## Dataset excerpts
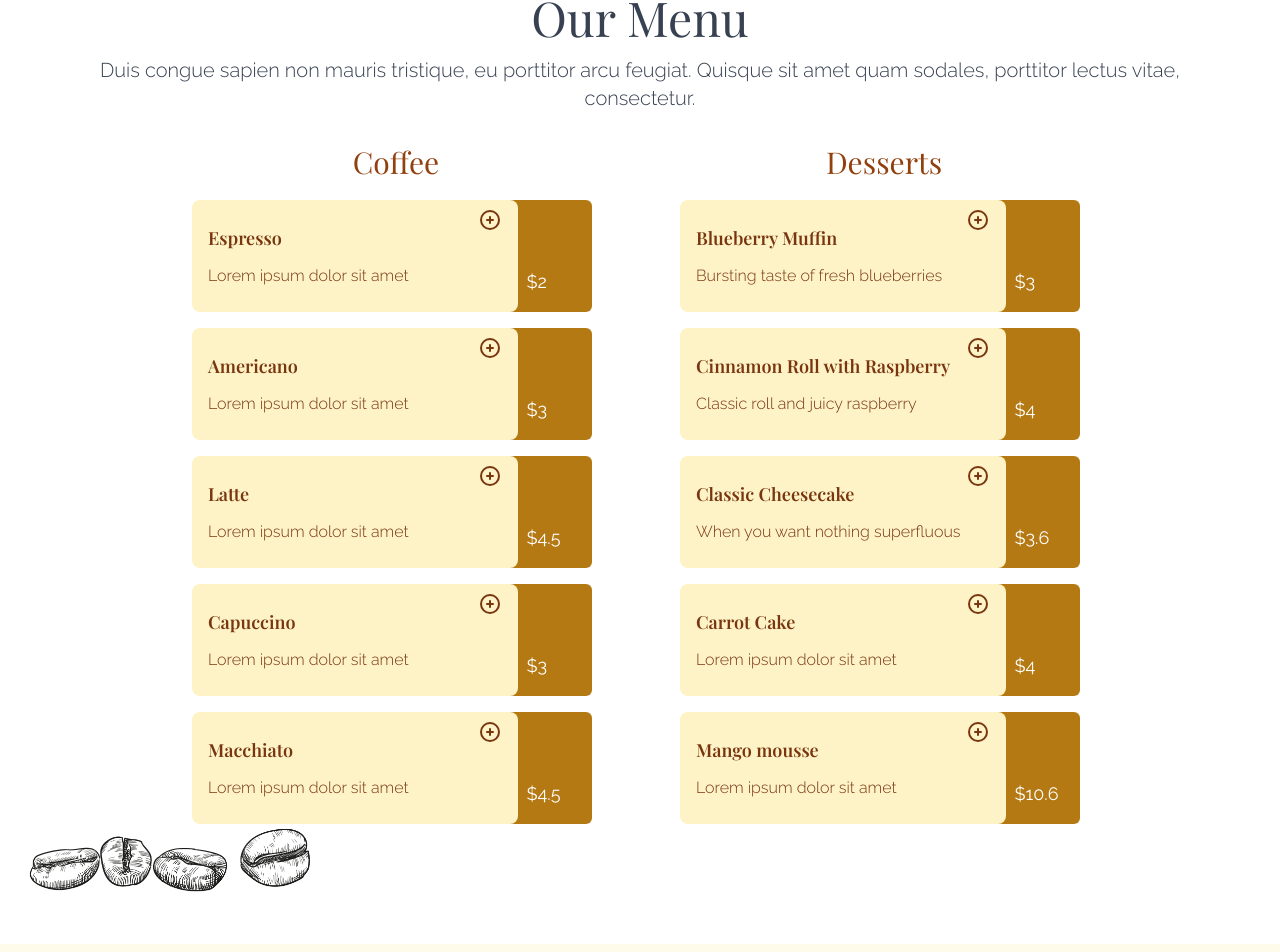
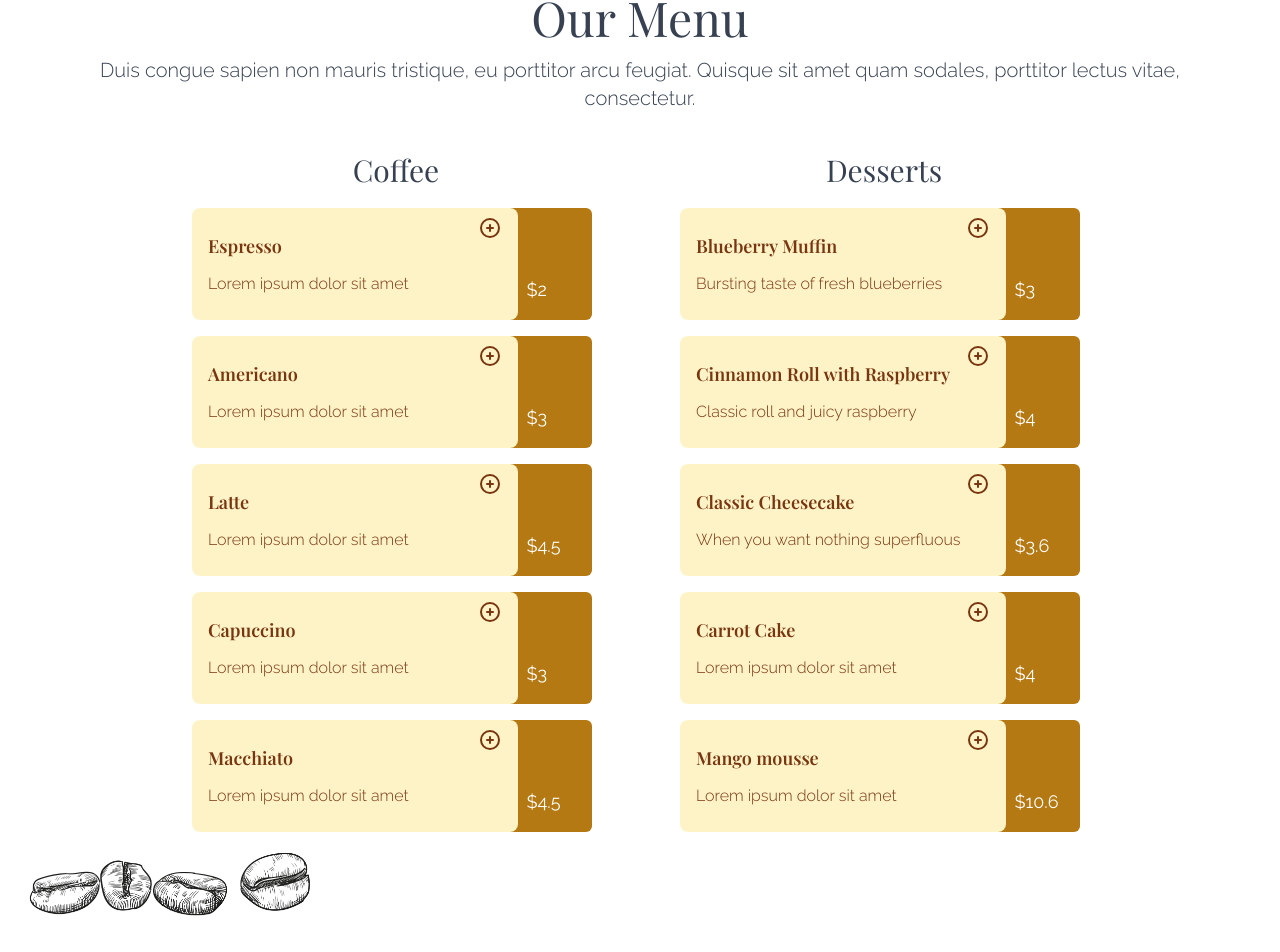
Before and after one commit to moonlik/coffee-shop-project, a React (Create React App) app: page / in a window 1280 px wide. Shown: the part 2150-3102 px from the top of the page. Built offline with nearby package versions, Linux system fonts and the light colour scheme.

Commit message:
Use import image

```diff
--- a/src/Menu.js
+++ b/src/Menu.js
@@ -1,6 +1,7 @@
 import { useState } from 'react';
 import Cart from './Cart';
-import Product from './Product'
+import Product from './Product';
+import coffeeBeans from './assets/images/coffee-beans.png';
 
 const Menu = (props) => {
 
@@ -8,20 +9,20 @@ const Menu = (props) => {
 
     return (
         <div className="relative min-h-screen max-w-screen-xl py-20 mx-auto pt-16 md:pt-36 px-4 text-gray-700">
-            <img src="./coffee_beans.png" alt="Coffee beans" className="absolute bottom-10 w-1/4"></img>
+            <img src={coffeeBeans} alt="Coffee beans" className="absolute bottom-10 w-1/4"></img>
 
-            <div className="px-10 md:px-20 mb-8" id="menu">
+            <div className="px-10 md:px-20 mb-10" id="menu">
                 <h2 className="text-center text-3xl md:text-5xl font-thin font-serif md:leading-relaxed">Our Menu</h2>
                 <p className="text-center text-lg md:text-xl font-light">Duis congue sapien non mauris tristique, eu porttitor arcu feugiat. Quisque sit amet quam sodales, porttitor lectus vitae, consectetur.</p>
             </div>
 
             <div className="max-w-md md:max-w-4xl mx-auto md:flex md:gap-20">
-                <div className="w-full mb-6">
-                    <h3 className="text-2xl md:text-3xl font-serif mb-5 text-yellow-800 text-center">Coffee</h3>
+                <div className="w-full mb-10">
+                    <h3 className="text-2xl md:text-3xl font-serif mb-5 text-center">Coffee</h3>
                     <Product productItems={props.coffee}  addToCart={props.addToCart}/>
                 </div>
                 <div className="w-full">
-                    <h3 className="text-2xl md:text-3xl font-serif mb-5 text-yellow-800 text-center">Desserts</h3>
+                    <h3 className="text-2xl md:text-3xl font-serif mb-5 text-center">Desserts</h3>
                     <Product productItems={props.dessert} addToCart={props.addToCart}/>
                 </div>
             </div>
```
Also changed, not shown: src/assets/images/coffee-beans.png (renamed from public/coffee_beans.png).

## ABOUT THIS EXERCISE
Whenever a line of the data includes the word "center", show that line in full.

## WRITTEN SOLUTION
                 <h2 className="text-center text-3xl md:text-5xl font-thin font-serif md:leading-relaxed">Our Menu</h2>
                 <p className="text-center text-lg md:text-xl font-light">Duis congue sapien non mauris tristique, eu porttitor arcu feugiat. Quisque sit amet quam sodales, porttitor lectus vitae, consectetur.</p>
-                    <h3 className="text-2xl md:text-3xl font-serif mb-5 text-yellow-800 text-center">Coffee</h3>
+                    <h3 className="text-2xl md:text-3xl font-serif mb-5 text-center">Coffee</h3>
-                    <h3 className="text-2xl md:text-3xl font-serif mb-5 text-yellow-800 text-center">Desserts</h3>
+                    <h3 className="text-2xl md:text-3xl font-serif mb-5 text-center">Desserts</h3>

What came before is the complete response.